MATERIAL PROVIDED:
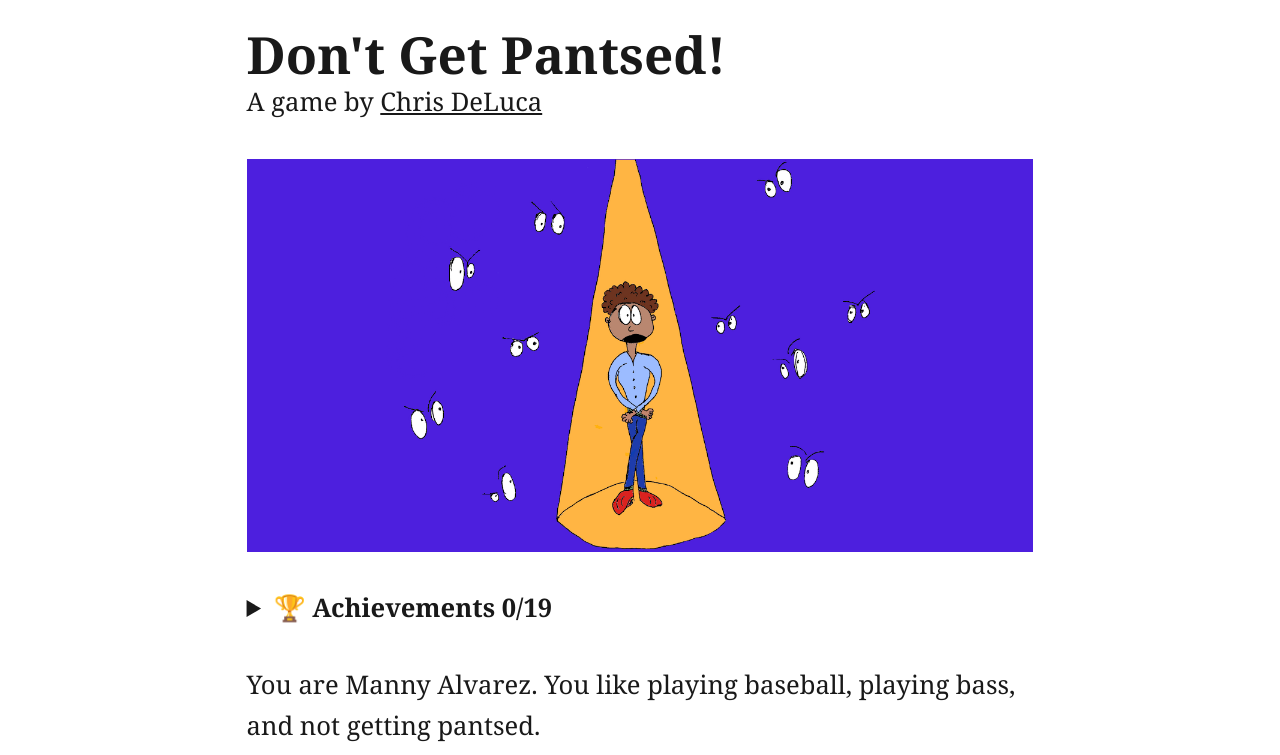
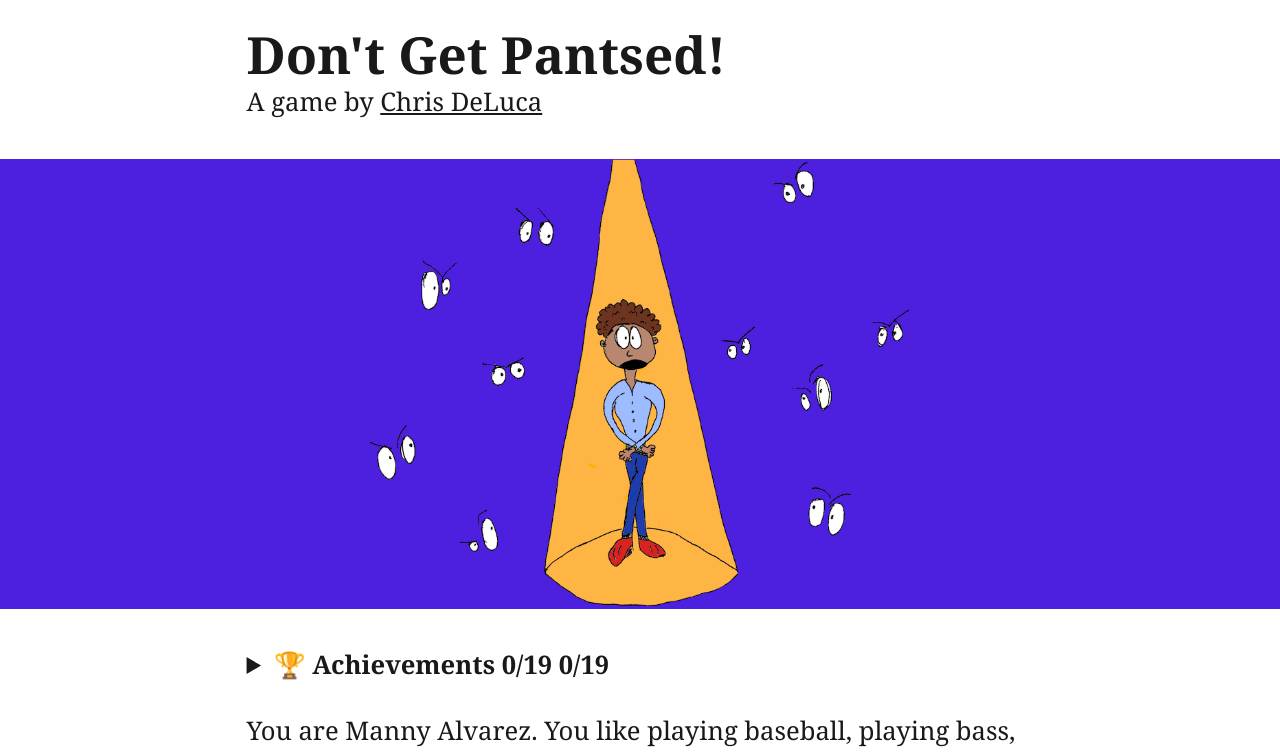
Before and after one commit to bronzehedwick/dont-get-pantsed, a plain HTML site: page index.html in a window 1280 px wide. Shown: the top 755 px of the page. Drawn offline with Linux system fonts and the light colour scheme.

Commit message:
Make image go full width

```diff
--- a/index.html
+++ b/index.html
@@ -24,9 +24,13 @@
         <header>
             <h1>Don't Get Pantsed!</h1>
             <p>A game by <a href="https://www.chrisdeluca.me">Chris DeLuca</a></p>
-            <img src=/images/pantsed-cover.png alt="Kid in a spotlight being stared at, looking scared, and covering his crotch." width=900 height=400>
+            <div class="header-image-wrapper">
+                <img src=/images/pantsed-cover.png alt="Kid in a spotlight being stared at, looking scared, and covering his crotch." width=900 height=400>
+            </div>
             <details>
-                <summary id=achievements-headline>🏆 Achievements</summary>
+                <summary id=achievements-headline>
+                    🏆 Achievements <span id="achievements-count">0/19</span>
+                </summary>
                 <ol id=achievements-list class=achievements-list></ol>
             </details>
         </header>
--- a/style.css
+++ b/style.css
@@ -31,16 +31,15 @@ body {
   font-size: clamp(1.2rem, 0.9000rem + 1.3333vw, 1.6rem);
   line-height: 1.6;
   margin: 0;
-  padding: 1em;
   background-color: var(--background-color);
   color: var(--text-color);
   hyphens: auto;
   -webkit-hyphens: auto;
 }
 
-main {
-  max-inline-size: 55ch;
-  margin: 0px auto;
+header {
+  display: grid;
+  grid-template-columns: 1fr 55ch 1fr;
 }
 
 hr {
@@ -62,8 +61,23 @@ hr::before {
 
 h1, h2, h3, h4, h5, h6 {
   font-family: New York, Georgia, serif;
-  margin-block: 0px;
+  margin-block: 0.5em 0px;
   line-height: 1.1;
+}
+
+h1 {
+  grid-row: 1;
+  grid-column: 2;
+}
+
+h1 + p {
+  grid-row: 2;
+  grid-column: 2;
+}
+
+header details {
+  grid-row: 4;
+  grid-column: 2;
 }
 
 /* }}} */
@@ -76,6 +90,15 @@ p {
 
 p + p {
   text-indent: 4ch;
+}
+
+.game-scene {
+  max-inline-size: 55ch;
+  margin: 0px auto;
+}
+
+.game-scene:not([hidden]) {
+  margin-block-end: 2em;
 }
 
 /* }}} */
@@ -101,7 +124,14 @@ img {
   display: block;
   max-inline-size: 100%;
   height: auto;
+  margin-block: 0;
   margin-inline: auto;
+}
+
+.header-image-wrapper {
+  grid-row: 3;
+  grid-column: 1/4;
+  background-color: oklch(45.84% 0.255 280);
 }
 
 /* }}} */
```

REQUIRED WORK: No pictures belong in the answer; copy all other parts of the listing exactly.

SOLUTION FOR THIS EXERCISE:
Before and after one commit to bronzehedwick/dont-get-pantsed, a plain HTML site: page index.html in a window 1280 px wide. Shown: the top 755 px of the page. Drawn offline with Linux system fonts and the light colour scheme.

Commit message:
Make image go full width

```diff
--- a/index.html
+++ b/index.html
@@ -24,9 +24,13 @@
         <header>
             <h1>Don't Get Pantsed!</h1>
             <p>A game by <a href="https://www.chrisdeluca.me">Chris DeLuca</a></p>
-            <img src=/images/pantsed-cover.png alt="Kid in a spotlight being stared at, looking scared, and covering his crotch." width=900 height=400>
+            <div class="header-image-wrapper">
+                <img src=/images/pantsed-cover.png alt="Kid in a spotlight being stared at, looking scared, and covering his crotch." width=900 height=400>
+            </div>
             <details>
-                <summary id=achievements-headline>🏆 Achievements</summary>
+                <summary id=achievements-headline>
+                    🏆 Achievements <span id="achievements-count">0/19</span>
+                </summary>
                 <ol id=achievements-list class=achievements-list></ol>
             </details>
         </header>
--- a/style.css
+++ b/style.css
@@ -31,16 +31,15 @@ body {
   font-size: clamp(1.2rem, 0.9000rem + 1.3333vw, 1.6rem);
   line-height: 1.6;
   margin: 0;
-  padding: 1em;
   background-color: var(--background-color);
   color: var(--text-color);
   hyphens: auto;
   -webkit-hyphens: auto;
 }
 
-main {
-  max-inline-size: 55ch;
-  margin: 0px auto;
+header {
+  display: grid;
+  grid-template-columns: 1fr 55ch 1fr;
 }
 
 hr {
@@ -62,8 +61,23 @@ hr::before {
 
 h1, h2, h3, h4, h5, h6 {
   font-family: New York, Georgia, serif;
-  margin-block: 0px;
+  margin-block: 0.5em 0px;
   line-height: 1.1;
+}
+
+h1 {
+  grid-row: 1;
+  grid-column: 2;
+}
+
+h1 + p {
+  grid-row: 2;
+  grid-column: 2;
+}
+
+header details {
+  grid-row: 4;
+  grid-column: 2;
 }
 
 /* }}} */
@@ -76,6 +90,15 @@ p {
 
 p + p {
   text-indent: 4ch;
+}
+
+.game-scene {
+  max-inline-size: 55ch;
+  margin: 0px auto;
+}
+
+.game-scene:not([hidden]) {
+  margin-block-end: 2em;
 }
 
 /* }}} */
@@ -101,7 +124,14 @@ img {
   display: block;
   max-inline-size: 100%;
   height: auto;
+  margin-block: 0;
   margin-inline: auto;
+}
+
+.header-image-wrapper {
+  grid-row: 3;
+  grid-column: 1/4;
+  background-color: oklch(45.84% 0.255 280);
 }
 
 /* }}} */
```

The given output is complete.